Then you had water in your air supply. See above.
Nitrogen molecules are larger than O2, so they do not leak out of tires as quickly.
OK, this part is true -- but just barely. The difference in size is minute. Also, if this claimed benefit is really operating at any significant level, then, theoretically, your tires would be mostly full of nitrogen after a few top-ups anyway. Air is 80% nitrogen to begin with, so after first airing up the tire, it will be 80% nitrogen. Now let's say that all of the oxygen leaks out, and you find your tire pressure to be 20% low. You fill the tire back up with air -- now you have 96% nitrogen and 4% oxygen. If that 4% also leaks out, when you top up again, you'll have 99.2% nitrogen, and only .8% oxygen. Etc.
Also, there is zero humidity in nitrogen, a huge advantage to tire life. Tires do not like humidity inside them!
Well, OK, but you can also have 0% humidity in "air" too. Note that nitrogen is made by processing air, not from some other magic process. That processing removes the oxygen as well as other trace gasses, and, of course, the moisture. But it's not perfect -- some trace gasses and even some water vapor remains.

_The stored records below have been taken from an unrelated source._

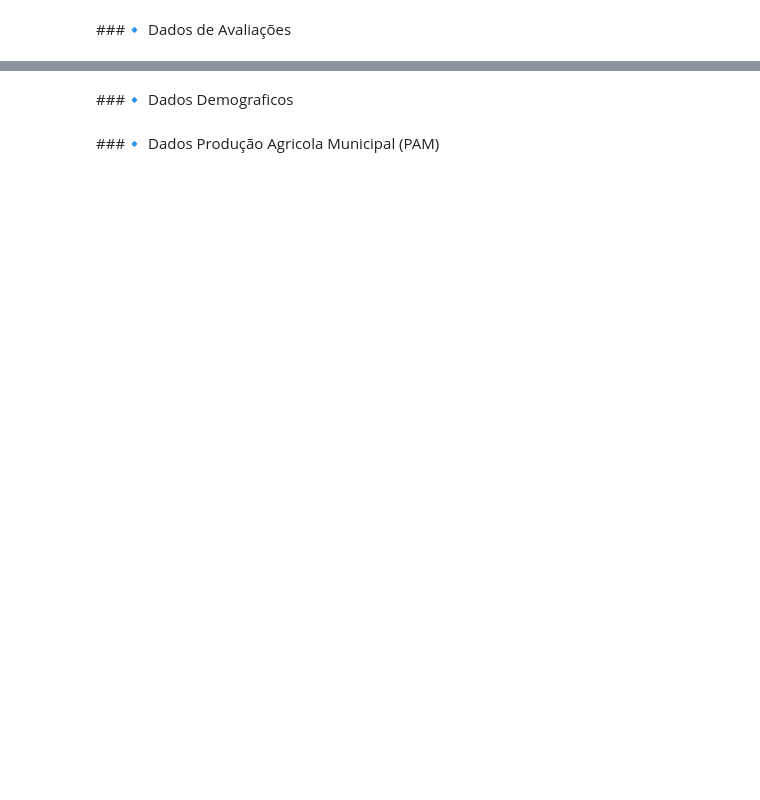
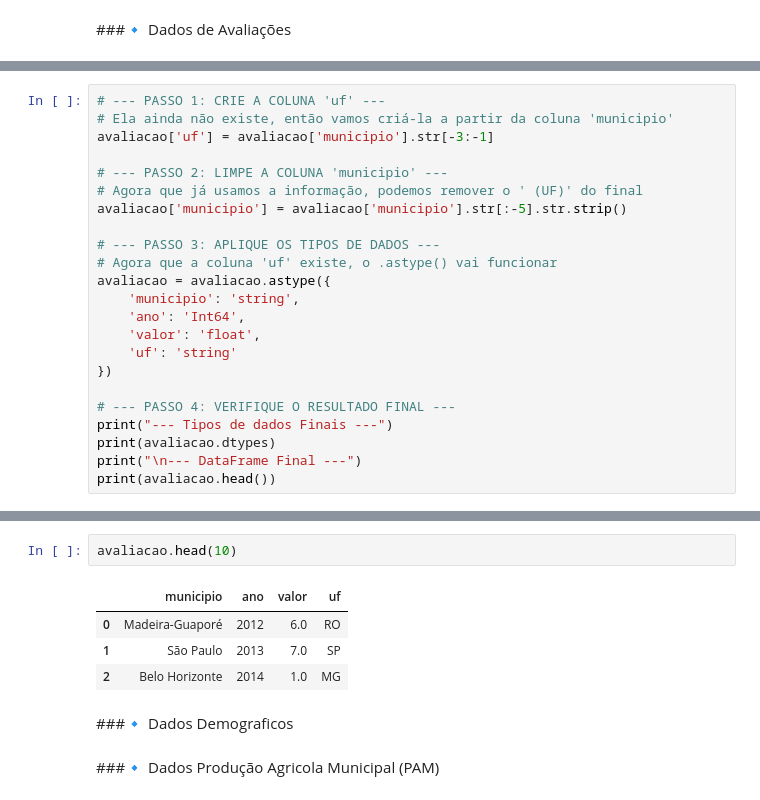
Before and after one commit to Jonathan-Paixao/Tech_Challenge_FIAP, a Jupyter notebook: ETL_FiapChall.ipynb, the cells around one changed output, grey strips where cells are left out. Cells and saved outputs as stored; diff of their text form; blank space fills up the shorter version.

```diff
--- a/ETL_FiapChall.ipynb
+++ b/ETL_FiapChall.ipynb
@@ -711,0 +822,23 @@ valor_kg_vinhos_rs = comex_copy[(comex_copy['CO_NCM'].isin(ncms_vinho)) & (comex
+# %%
+# --- PASSO 1: CRIE A COLUNA 'uf' ---
+# Ela ainda não existe, então vamos criá-la a partir da coluna 'municipio'
+avaliacao['uf'] = avaliacao['municipio'].str[-3:-1]
+
+# --- PASSO 2: LIMPE A COLUNA 'municipio' ---
+# Agora que já usamos a informação, podemos remover o ' (UF)' do final
+avaliacao['municipio'] = avaliacao['municipio'].str[:-5].str.strip()
+
+# --- PASSO 3: APLIQUE OS TIPOS DE DADOS ---
+# Agora que a coluna 'uf' existe, o .astype() vai funcionar
+avaliacao = avaliacao.astype({
+    'municipio': 'string',
+    'ano': 'Int64',
+    'valor': 'float',
+    'uf': 'string'
+})
+
+# --- PASSO 4: VERIFIQUE O RESULTADO FINAL ---
+print("--- Tipos de dados Finais ---")
+print(avaliacao.dtypes)
+print("\n--- DataFrame Final ---")
+print(avaliacao.head())
@@ -712,3 +858,10 @@ valor_kg_vinhos_rs = comex_copy[(comex_copy['CO_NCM'].isin(ncms_vinho)) & (comex
+# %%
+avaliacao.head(10)
+# %% [output]
+|  | municipio | ano | valor | uf |
+| 0 | Madeira-Guaporé | 2012 | 6.0 | RO |
+| 1 | São Paulo | 2013 | 7.0 | SP |
+| 2 | Belo Horizonte | 2014 | 1.0 | MG |
 # %% [markdown]
 ###🔹 Dados Demograficos
 # %% [markdown]
```
Also changed, not shown: parts of 19 cells of this notebook.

It is certainly easier and less expensive, though, to just remove the water than to remove everything else, too.
Uhh, yes, exactly the same way that nitrogen does. Again, see "ideal gas law" above. Steam is a gas, which is not to be confused with liquid water. Liquid water, as I wrote above, can be entrained in the air supply and can vaporize inside the tire, increasing the pressure. Perhaps this is what you are thinking of.
... Oxygen is needed for corrosion of both metals and rubber. ...
Buswarrior is correct. This is really the only significant advantage to using nitrogen over (100% dry) air -- oxygen, well, "oxidizes." Oxidation of the rubber ultimately weakens it.
That said, the likelihood that oxidation on the inside of the tire can have a measurable impact on the life of a heavy-duty tire is very small. First off, the tire is exposed to oxygen for its entire life up to the point where it is mounted and filled, and so there is already an oxidized layer. That layer actually inhibits most further oxidation. As the tire flexes, there will be some additional oxidation. But most tires will wear out long before this oxidation can become a factor in casing failure.
I personally believe that fleet programs seeing a measurable difference using nitrogen fills are actually reaping the benefits of having a consistent fill source. By mandating nitrogen fill, you are precluding the driver from filling his tires at some crappy truck island that might be loaded with moisture.
The single largest cause of tire failure is under-inflation. Take the money you would spend on nitrogen fills and invest in a good tire gauge, and use it before every trip -- you will be ahead of the game. And you'll compensate for any of those sneaky oxygen molecules that permeated through the casing.
FWIW, JMO, YMMV, etc. etc.